In 2013, UT transitioned in their admissions process. Before, the résumé and each essay received separate scores from 1-6. An applicant could be given a possible 18 points. Admissions reviewed writing ability separate from accomplishments outside of the classroom.

Now, they effectively receive one score on the same 1-6 scale. Admissions reviewers must decide whether the applicant is a good fit for the university and their major and award them points accordingly. There are no separate résumé and essay scores, but a process more in-line with most selective systems like the University of California or the Ivy League.  

Now, the personal statement Essay C, introduced in 2013, is one important way that admissions now reviews applicants for fit. The résumé is equally important. They must work together.

How do you demonstrate fit for your major? What does fit even mean?

Simply, if you are interested in government, neuroscience, architecture, engineering, and so on, what experiences do you have inside and outside of the classroom that informs your decision? Can you prove to reviewers that you have the skills, curiosity, and passion required to be a successful student?

Let’s take a popular example: computer science. Application numbers to CS have soared over the years, and it continues to be one of UT’s most impacted major. Many qualified applicants are turned away. UT isn’t just looking for strong test scores and grades, but an aptitude for success in a demanding and creative discipline

When reviewing your file, admissions looks for evidence that you took AP computer science or a programming course, learn programming languages in your spare time, or help friends and family troubleshoot their computing systems. An applicant with great academics but little record of demonstrated interest in CS will likely not find success in the process, especially given the high competition of the applicant pool.

Regardless of your major, your résumé should function as an argument for why you deserve your major. Your résumé is not just a list of accomplishments. It should tell a story of how UT can further your goals and continue building interests cultivated in high school and before.
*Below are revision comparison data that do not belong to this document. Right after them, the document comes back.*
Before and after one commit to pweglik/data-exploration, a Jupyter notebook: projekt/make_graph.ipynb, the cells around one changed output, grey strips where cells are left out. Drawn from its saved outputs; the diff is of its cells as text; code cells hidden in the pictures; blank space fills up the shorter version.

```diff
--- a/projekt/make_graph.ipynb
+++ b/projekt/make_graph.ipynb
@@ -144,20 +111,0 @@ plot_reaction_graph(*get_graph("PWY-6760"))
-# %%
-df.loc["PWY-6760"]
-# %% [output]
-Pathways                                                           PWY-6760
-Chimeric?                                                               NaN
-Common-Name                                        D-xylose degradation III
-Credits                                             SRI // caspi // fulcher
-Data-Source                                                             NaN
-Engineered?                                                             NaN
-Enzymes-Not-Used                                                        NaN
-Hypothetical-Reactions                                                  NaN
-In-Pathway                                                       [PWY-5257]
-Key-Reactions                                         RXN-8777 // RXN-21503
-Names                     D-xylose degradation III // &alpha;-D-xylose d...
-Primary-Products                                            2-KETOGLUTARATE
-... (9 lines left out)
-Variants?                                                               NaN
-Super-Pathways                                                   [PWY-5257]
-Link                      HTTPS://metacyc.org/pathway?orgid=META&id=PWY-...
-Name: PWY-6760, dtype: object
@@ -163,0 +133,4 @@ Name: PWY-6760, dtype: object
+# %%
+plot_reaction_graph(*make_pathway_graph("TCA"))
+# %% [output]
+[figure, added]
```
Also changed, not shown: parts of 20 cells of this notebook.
Especially if your academics are below average for the typical applicant, building a résumé that screams “I live and breathe computer science!” is the single best way to elevate your application above the rest of the pool. Integrating a powerful résumé with compelling essays produce the best applications.

Kevin MartinResume, Process